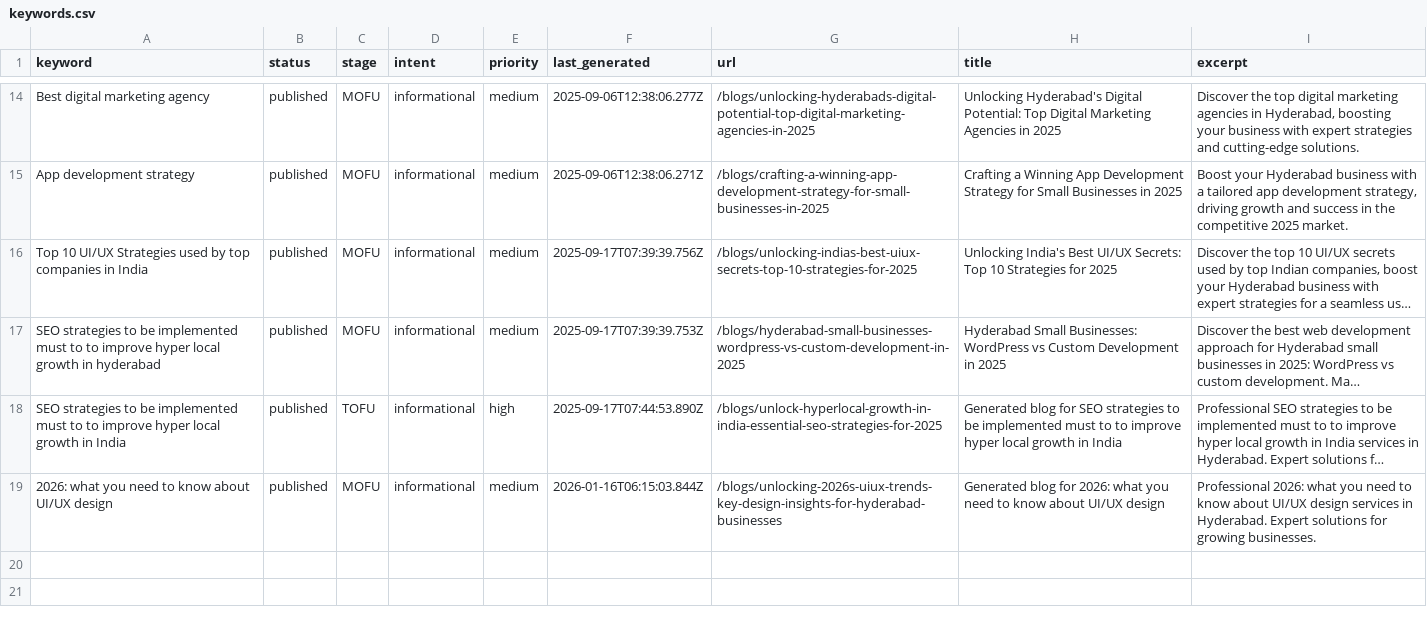
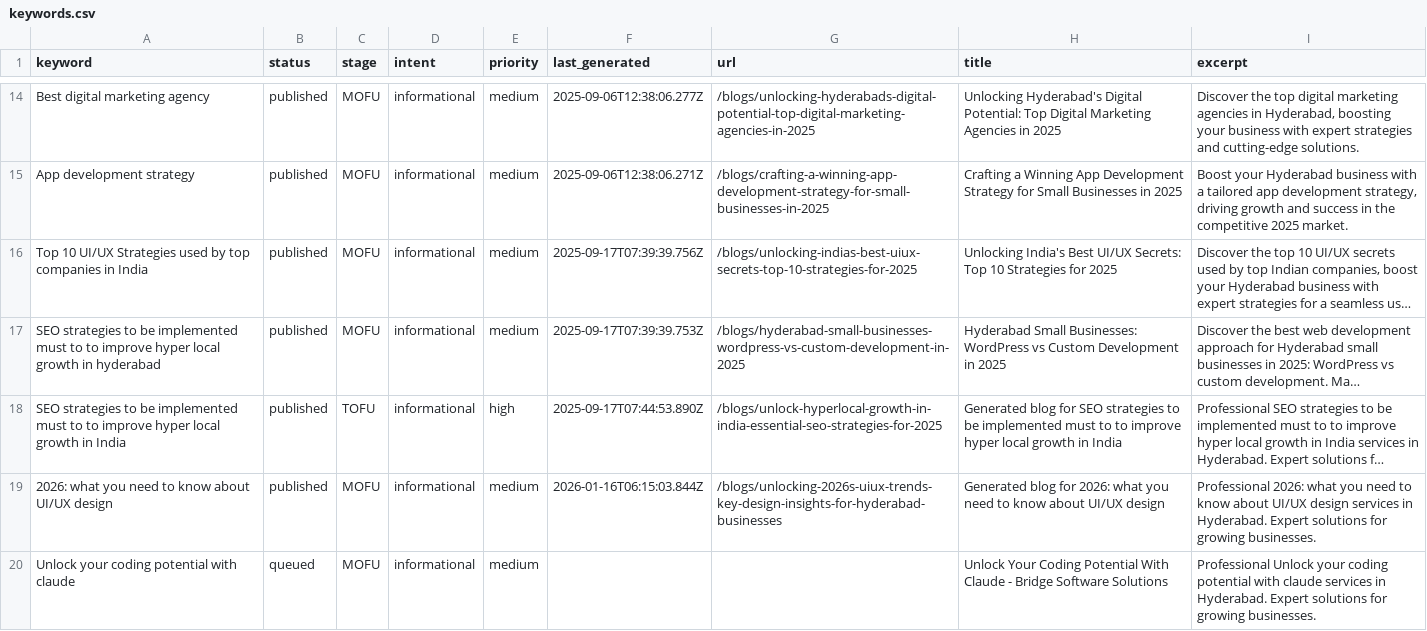
Before and after one commit to krishna0523/Bridgemark, a CSV file: content/keywords/keywords.csv, drawn as a sheet; only a part is shown, gaps mark what is left out; long unchanged cells end in …; the diff names each change by its address in the sheet, - before the commit and + after, or states it on an @@ line.

Commit message:
Add new keyword via admin dashboard

```diff
--- a/content/keywords/keywords.csv
+++ b/content/keywords/keywords.csv
+row 20: Unlock your coding potential with claude | queued | MOFU | informational | medium |  |  | Unlock Your Coding Potential With Claude - Bridge Software Solutions | Professional Unlock your coding potential with claude services in Hyderabad. Expert solutions for growing businesses.
```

= = = = =

** What you should do **
List every line from the entries above in which "content" appears.

** Exercise response **
Before and after one commit to krishna0523/Bridgemark, a CSV file: content/keywords/keywords.csv, drawn as a sheet; only a part is shown, gaps mark what is left out; long unchanged cells end in …; the diff names each change by its address in the sheet, - before the commit and + after, or states it on an @@ line.
--- a/content/keywords/keywords.csv
+++ b/content/keywords/keywords.csv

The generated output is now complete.